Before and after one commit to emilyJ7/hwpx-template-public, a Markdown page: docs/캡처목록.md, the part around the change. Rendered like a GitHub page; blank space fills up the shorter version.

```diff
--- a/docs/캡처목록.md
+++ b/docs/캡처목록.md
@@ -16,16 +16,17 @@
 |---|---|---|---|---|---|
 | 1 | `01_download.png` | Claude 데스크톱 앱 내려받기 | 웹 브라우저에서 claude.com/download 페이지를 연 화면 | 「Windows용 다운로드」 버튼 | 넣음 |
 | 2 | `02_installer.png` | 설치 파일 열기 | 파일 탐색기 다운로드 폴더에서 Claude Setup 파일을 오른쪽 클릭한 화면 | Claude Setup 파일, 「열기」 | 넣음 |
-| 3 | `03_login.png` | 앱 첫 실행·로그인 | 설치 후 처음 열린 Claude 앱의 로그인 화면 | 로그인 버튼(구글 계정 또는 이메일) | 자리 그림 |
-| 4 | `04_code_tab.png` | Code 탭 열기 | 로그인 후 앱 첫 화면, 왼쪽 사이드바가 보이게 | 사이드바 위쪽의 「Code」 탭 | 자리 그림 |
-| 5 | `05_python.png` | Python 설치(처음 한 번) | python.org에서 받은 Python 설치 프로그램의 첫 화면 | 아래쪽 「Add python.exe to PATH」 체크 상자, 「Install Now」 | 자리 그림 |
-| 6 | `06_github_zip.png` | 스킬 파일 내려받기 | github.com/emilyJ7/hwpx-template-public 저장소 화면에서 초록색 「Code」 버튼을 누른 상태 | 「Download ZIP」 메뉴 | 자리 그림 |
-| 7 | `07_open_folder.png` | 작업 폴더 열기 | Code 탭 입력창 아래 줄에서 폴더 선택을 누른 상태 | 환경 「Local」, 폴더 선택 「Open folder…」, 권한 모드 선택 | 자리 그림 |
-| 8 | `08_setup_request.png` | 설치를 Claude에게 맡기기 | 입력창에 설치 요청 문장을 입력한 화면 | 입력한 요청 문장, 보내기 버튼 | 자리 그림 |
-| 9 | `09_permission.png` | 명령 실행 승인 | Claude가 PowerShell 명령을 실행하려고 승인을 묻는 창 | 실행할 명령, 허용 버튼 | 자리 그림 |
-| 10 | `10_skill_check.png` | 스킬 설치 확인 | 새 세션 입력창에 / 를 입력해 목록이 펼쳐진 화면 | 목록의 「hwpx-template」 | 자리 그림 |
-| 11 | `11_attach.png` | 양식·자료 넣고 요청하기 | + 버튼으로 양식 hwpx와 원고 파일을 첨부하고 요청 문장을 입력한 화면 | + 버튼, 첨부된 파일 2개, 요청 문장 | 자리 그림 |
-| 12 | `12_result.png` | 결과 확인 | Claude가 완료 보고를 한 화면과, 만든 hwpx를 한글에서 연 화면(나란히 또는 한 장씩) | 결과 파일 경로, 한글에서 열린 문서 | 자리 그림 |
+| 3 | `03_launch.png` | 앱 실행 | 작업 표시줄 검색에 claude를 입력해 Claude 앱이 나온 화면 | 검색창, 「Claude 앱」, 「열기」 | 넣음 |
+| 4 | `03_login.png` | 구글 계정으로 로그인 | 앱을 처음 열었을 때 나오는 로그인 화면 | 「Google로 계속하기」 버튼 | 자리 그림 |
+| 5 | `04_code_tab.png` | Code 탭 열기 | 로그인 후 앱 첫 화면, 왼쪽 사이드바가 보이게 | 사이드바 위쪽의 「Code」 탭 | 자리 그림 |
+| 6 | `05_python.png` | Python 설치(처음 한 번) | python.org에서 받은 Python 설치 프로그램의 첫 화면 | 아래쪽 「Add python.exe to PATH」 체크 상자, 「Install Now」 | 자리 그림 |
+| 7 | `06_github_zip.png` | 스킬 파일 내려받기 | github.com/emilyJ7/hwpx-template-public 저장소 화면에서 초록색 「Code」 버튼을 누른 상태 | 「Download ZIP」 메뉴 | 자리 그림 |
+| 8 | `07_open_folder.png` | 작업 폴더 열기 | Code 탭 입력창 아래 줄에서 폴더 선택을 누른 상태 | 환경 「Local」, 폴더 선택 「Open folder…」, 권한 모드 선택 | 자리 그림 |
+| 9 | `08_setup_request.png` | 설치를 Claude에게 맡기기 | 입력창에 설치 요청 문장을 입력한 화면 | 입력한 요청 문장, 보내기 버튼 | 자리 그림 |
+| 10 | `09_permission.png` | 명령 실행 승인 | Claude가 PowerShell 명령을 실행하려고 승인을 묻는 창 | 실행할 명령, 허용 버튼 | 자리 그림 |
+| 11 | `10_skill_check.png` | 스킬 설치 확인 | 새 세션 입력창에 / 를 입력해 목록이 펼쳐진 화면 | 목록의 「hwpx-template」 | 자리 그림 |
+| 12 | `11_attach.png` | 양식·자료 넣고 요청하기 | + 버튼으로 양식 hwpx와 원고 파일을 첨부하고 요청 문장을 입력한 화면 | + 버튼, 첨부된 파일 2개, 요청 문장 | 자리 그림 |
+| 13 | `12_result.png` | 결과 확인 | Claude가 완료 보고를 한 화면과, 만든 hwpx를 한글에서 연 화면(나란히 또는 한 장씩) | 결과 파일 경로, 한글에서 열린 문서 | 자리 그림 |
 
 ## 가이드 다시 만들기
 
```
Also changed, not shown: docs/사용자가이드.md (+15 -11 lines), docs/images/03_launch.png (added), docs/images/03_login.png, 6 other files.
###
Task instructions: A bare number is all that is asked for: the count of lines above that include "캡처목록".

Written response: 3